Creating an Editorial Calendar focused on the holidays is easy. Here’s how!
First, what are your customers celebrating, and when? Then match your business specials to these celebrations, and think about what they will need to do to prepare for each. Finally, write lists to reflect these. As a reminder, this is what is coming up:
- Black Friday
- Cyber Monday
- Pearl Harbor Remembrance Day
- Free Shipping Day
- Winter Solstice
- Boxing Day
- New Year’s Eve
- New Year’s Day
- College Football Games
- Martin Luther King Day (US)
- Valentine’s Day
Now the fun part: Can you brainstorm relevant, timely themes for your articles, social media posts, promotions? How will each segment of your customer load celebrate throughout this time, and what can you do to help them? Start four weeks out from each special day, and think of a large theme for each week. A Retail operation may want to highlight:
Week 1: What gifts do you need?
Week 2: Deals coming up, and how your business can help.
Week 3: Can we help with any other tasks you need to do.
Week 4: How to Relax and enjoy.
Next, brainstorm subtopics that you can publish two or three days of each of the four weeks by narrowing the week’s categorical themes down to individual components.
Finally, set a submission deadline for each article and then block off dedicated time in your schedule to outline, write, edit/proofread, and submit and remember to give yourself enough time for the post to resonate with your customers. Once published, share it wherever you can.

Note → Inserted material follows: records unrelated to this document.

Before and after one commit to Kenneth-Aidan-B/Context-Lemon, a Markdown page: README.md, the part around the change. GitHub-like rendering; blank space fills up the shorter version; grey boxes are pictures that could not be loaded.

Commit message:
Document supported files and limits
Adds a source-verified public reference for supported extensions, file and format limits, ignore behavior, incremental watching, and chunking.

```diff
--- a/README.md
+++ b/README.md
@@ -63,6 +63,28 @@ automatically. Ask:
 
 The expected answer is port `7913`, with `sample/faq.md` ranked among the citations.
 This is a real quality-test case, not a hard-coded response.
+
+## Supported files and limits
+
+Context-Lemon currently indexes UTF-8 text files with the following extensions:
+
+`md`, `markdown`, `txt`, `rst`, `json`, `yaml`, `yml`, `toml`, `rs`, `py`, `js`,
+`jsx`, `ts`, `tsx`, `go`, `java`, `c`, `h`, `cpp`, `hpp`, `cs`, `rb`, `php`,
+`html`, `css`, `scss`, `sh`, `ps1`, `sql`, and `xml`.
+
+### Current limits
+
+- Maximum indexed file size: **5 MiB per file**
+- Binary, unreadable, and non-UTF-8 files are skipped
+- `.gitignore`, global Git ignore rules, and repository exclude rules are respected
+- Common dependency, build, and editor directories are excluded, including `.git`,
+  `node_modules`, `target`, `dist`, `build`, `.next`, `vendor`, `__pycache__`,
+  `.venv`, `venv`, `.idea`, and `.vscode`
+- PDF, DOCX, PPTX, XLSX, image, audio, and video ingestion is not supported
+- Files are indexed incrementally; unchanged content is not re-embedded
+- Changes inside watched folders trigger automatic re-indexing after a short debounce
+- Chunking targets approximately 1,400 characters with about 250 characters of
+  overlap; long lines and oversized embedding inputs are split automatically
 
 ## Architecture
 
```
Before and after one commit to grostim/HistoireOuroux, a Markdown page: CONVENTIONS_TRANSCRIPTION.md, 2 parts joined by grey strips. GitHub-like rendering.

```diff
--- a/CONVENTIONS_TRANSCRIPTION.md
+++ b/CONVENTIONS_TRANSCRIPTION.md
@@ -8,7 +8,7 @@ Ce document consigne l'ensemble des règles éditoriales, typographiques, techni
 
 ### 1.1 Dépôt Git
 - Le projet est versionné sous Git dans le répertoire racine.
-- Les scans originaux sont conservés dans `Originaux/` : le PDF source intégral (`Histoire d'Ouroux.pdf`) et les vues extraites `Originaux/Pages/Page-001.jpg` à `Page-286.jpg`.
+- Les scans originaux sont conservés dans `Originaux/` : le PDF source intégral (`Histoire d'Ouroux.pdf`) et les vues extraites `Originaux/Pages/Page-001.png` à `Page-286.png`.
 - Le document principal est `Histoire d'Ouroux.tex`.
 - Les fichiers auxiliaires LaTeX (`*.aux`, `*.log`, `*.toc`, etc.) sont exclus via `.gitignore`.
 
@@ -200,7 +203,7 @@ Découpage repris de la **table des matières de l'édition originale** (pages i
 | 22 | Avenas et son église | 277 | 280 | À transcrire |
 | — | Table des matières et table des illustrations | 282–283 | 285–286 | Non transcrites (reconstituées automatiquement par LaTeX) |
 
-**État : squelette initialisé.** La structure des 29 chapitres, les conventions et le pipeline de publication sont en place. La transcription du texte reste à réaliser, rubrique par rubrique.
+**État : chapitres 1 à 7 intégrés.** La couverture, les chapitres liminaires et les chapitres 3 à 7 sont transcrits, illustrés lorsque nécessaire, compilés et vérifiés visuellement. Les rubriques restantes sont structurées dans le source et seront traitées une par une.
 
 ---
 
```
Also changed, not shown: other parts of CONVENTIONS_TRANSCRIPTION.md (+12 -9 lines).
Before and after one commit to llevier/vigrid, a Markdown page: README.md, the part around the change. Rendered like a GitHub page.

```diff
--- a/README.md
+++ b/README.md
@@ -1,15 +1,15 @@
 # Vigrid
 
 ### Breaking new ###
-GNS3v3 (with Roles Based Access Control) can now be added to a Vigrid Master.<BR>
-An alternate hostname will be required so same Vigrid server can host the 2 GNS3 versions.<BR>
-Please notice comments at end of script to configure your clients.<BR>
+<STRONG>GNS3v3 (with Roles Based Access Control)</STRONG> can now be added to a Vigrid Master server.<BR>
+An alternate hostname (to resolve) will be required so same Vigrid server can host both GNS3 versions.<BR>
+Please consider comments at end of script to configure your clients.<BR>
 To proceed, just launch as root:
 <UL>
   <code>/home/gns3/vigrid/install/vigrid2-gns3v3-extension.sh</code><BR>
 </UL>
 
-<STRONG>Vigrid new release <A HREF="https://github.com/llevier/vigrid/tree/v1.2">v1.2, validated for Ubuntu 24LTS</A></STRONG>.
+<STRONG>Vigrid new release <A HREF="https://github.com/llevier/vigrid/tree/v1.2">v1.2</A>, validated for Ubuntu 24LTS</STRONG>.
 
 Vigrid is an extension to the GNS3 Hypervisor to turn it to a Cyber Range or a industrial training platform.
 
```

By thinking as your customer does, and giving yourself time to write, edit, and publish each idea, you are not only streamlining a possibly stressful time for your customers, you are doing it for you and your business, too.